------------
$ git bisect run my_script
------------
 
Note that the "run" script (`my_script` in the above example) should
exit with code 0 in case the current source code is good.  Exit with a
code between 1 and 127 (inclusive), except 125, if the current
source code is bad.
 
Any other exit code will abort the automatic bisect process. (A
program that does "exit(-1)" leaves $? = 255, see exit(3) manual page,
the value is chopped with "& 0377".)
 
The special exit code 125 should be used when the current source code
cannot be tested. If the "run" script exits with this code, the current

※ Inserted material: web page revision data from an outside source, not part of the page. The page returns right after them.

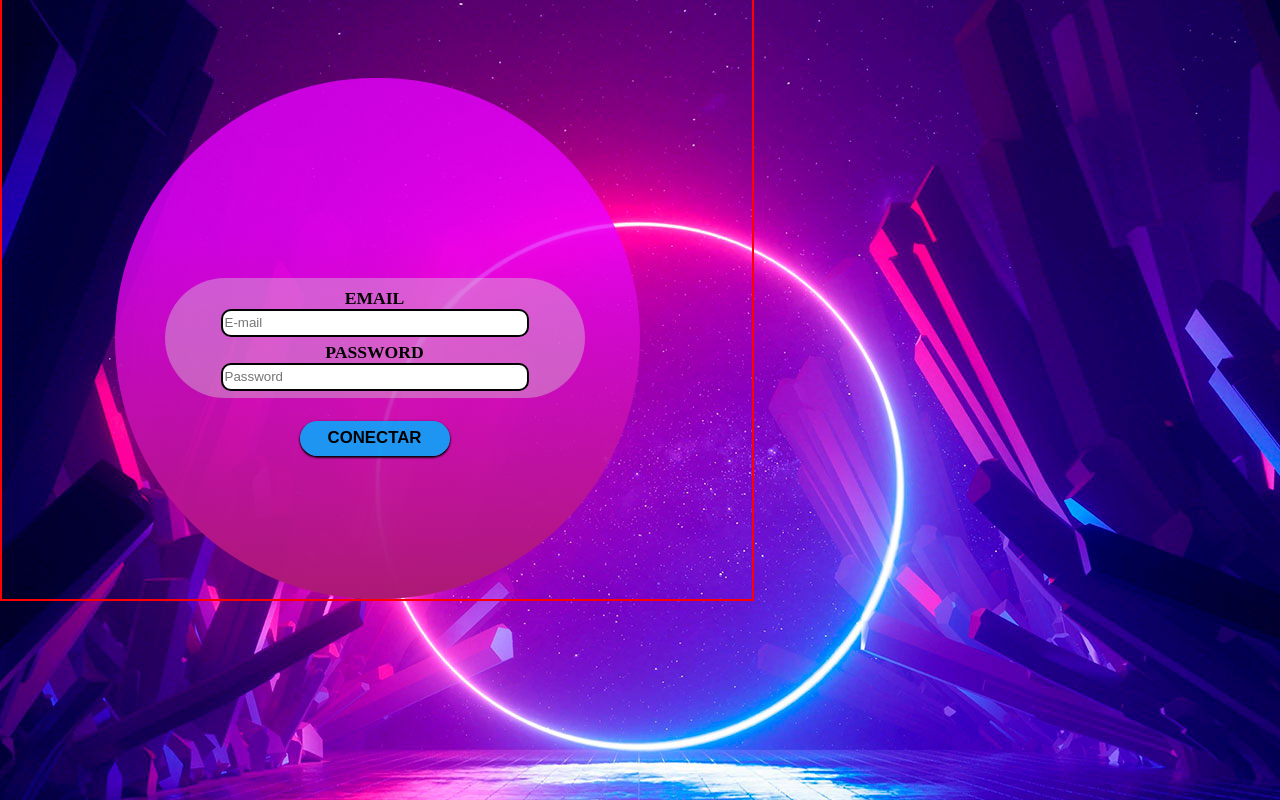
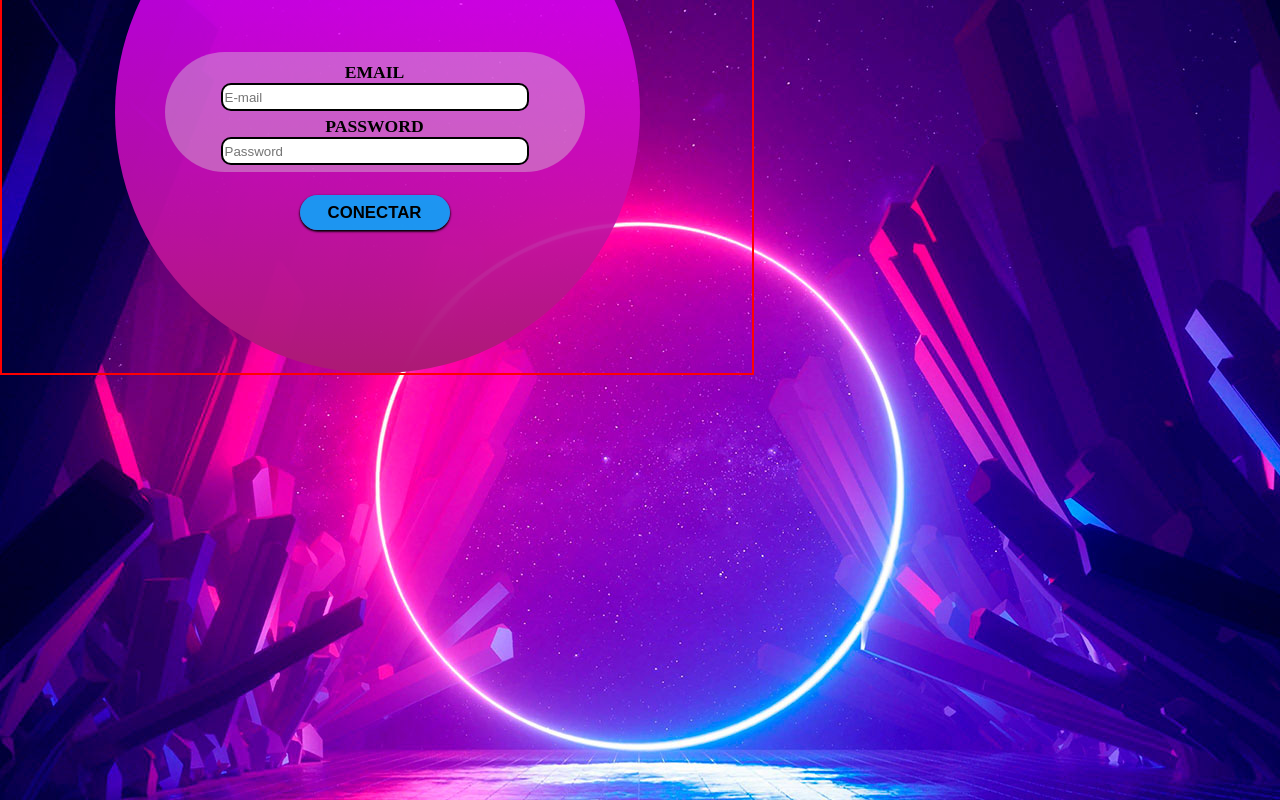
Before and after one commit to erico-lt/FormularioTeste, a plain HTML site: page formulario/index.html in a window 1280 px wide. Drawn offline with Linux system fonts and the light colour scheme.

Commit message:
Update style.css

```diff
--- a/formulario/style.css
+++ b/formulario/style.css
@@ -24,7 +24,6 @@ body{
 .areaFormulario{
     background: rgba(255, 255, 255, 0.247);
     margin: 0 auto ;
-    margin-top: 225.7px;
     width: 525px;
     height: 505px;
     text-align: center;
```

revision will be skipped, see `git bisect skip` above.
 
You may often find that during bisect you want to have near-constant
tweaks (e.g., s/#define DEBUG 0/#define DEBUG 1/ in a header file, or
"revision that does not have this commit needs this patch applied to
work around other problem this bisection is not interested in")
applied to the revision being tested.
 
To cope with such a situation, after the inner git-bisect finds the
next revision to test, with the "run" script, you can apply that tweak
before compiling, run the real test, and after the test decides if the
revision (possibly with the needed tweaks) passed the test, rewind the
tree to the pristine state.  Finally the "run" script can exit with
the status of the real test to let "git bisect run" command loop to
know the outcome.
 
EXAMPLES
--------
 
* Automatically bisect a broken build between v1.2 and HEAD:
+
------------
$ git bisect start HEAD v1.2 --      # HEAD is bad, v1.2 is good
$ git bisect run make                # "make" builds the app
------------
 
* Automatically bisect a broken test suite:
+
------------
$ cat ~/test.sh
#!/bin/sh
make || exit 125                   # this "skip"s broken builds
make test                          # "make test" runs the test suite
$ git bisect start v1.3 v1.1 --    # v1.3 is bad, v1.1 is good
$ git bisect run ~/test.sh
------------
+
Here we use a "test.sh" custom script. In this script, if "make"
fails, we "skip" the current commit.
+
It's safer to use a custom script outside the repo to prevent
interactions between the bisect, make and test processes and the
script.
+
And "make test" should "exit 0", if the test suite passes, and
"exit 1" (for example) otherwise.
 
* Automatically bisect a broken test case:
+
------------
$ cat ~/test.sh
#!/bin/sh
make || exit 125                     # this "skip"s broken builds
~/check_test_case.sh                 # does the test case passes ?
$ git bisect start HEAD HEAD~10 --   # culprit is among the last 10
$ git bisect run ~/test.sh
------------
+
Here "check_test_case.sh" should "exit 0", if the test case passes,
and "exit 1" (for example) otherwise.
+
It's safer if both "test.sh" and "check_test_case.sh" scripts are
outside the repo to prevent interactions between the bisect, make and
test processes and the scripts.
 
Author
------
Written by Linus Torvalds <torvalds@osdl.org>
 
Documentation
-------------
Documentation by Junio C Hamano and the git-list <git@vger.kernel.org>.
 
GIT
---
Part of the linkgit:git[1] suite